Material shown Block Start
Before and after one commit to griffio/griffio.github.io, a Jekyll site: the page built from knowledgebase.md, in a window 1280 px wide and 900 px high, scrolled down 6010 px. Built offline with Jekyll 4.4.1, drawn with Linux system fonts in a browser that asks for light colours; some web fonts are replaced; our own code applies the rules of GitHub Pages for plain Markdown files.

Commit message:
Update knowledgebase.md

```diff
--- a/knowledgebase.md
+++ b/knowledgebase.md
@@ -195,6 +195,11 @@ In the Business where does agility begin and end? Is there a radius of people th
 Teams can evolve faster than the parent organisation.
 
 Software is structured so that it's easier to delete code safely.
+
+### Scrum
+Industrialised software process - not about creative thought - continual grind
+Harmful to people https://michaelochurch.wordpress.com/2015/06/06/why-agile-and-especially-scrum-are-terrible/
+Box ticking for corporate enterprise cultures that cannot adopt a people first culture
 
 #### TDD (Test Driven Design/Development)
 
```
Material shown Block End
Material shown Block Start
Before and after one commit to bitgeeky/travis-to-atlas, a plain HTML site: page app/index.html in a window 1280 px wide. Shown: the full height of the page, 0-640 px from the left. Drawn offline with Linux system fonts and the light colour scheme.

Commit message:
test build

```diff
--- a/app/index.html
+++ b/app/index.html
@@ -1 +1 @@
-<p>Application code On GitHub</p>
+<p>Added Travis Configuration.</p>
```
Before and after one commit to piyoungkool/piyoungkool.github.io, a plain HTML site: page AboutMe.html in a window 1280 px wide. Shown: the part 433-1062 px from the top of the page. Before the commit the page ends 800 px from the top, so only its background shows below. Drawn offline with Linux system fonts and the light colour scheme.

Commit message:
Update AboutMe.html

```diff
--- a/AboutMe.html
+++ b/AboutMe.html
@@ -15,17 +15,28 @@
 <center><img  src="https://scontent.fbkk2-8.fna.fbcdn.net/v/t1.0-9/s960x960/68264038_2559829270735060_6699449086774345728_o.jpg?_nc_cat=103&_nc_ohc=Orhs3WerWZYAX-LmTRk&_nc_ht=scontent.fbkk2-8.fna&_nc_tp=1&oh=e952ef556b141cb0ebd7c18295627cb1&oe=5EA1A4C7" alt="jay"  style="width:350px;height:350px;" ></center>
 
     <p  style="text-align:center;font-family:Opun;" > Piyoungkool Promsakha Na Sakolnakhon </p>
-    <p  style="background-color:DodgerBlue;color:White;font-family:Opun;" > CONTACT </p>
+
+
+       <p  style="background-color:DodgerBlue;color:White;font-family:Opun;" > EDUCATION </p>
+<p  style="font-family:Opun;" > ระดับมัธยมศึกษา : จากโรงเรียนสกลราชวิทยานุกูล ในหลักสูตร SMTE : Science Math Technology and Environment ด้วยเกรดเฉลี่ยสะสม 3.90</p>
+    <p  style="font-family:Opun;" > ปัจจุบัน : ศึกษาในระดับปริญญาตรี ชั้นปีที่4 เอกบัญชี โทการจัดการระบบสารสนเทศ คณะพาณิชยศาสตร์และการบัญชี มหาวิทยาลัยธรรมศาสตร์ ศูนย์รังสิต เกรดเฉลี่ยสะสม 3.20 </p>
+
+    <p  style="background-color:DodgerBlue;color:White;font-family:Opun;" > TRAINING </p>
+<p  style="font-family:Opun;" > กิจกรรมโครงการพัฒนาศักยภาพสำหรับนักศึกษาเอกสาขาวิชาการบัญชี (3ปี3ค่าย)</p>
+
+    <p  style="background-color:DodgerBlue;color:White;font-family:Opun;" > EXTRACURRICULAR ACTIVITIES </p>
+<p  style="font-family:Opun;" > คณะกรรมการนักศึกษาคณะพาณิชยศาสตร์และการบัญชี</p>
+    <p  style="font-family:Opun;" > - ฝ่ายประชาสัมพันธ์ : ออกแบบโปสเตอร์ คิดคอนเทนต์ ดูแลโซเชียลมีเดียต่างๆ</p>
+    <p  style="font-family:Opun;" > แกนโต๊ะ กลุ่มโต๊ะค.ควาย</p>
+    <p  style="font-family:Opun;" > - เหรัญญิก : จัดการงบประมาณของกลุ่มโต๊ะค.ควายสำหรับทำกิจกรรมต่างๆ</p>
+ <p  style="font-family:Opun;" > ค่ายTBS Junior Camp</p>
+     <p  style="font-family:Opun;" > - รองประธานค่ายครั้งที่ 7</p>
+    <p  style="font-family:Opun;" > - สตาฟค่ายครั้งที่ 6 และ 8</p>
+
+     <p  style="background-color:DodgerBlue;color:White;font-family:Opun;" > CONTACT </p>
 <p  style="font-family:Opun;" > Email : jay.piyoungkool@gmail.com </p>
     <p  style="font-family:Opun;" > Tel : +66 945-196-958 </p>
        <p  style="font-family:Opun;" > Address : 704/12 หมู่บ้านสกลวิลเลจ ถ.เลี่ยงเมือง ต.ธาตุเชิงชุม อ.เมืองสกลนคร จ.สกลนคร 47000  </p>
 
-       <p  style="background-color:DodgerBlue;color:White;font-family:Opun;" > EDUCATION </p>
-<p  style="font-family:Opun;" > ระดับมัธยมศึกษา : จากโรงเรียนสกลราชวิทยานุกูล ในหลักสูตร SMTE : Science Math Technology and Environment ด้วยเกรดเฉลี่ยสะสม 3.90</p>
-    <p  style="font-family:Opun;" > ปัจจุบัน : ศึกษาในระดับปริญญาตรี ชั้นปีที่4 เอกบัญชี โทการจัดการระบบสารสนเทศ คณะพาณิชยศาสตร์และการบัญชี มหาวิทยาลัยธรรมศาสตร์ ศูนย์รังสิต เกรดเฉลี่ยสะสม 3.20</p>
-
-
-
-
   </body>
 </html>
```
Material shown Block End
- **Your objective**:
What lines in the listing contain "background"? Copy them all.

- **Response**:
Before and after one commit to piyoungkool/piyoungkool.github.io, a plain HTML site: page AboutMe.html in a window 1280 px wide. Shown: the part 433-1062 px from the top of the page. Before the commit the page ends 800 px from the top, so only its background shows below. Drawn offline with Linux system fonts and the light colour scheme.
-    <p  style="background-color:DodgerBlue;color:White;font-family:Opun;" > CONTACT </p>
+       <p  style="background-color:DodgerBlue;color:White;font-family:Opun;" > EDUCATION </p>
+    <p  style="background-color:DodgerBlue;color:White;font-family:Opun;" > TRAINING </p>
+    <p  style="background-color:DodgerBlue;color:White;font-family:Opun;" > EXTRACURRICULAR ACTIVITIES </p>
+     <p  style="background-color:DodgerBlue;color:White;font-family:Opun;" > CONTACT </p>
-       <p  style="background-color:DodgerBlue;color:White;font-family:Opun;" > EDUCATION </p>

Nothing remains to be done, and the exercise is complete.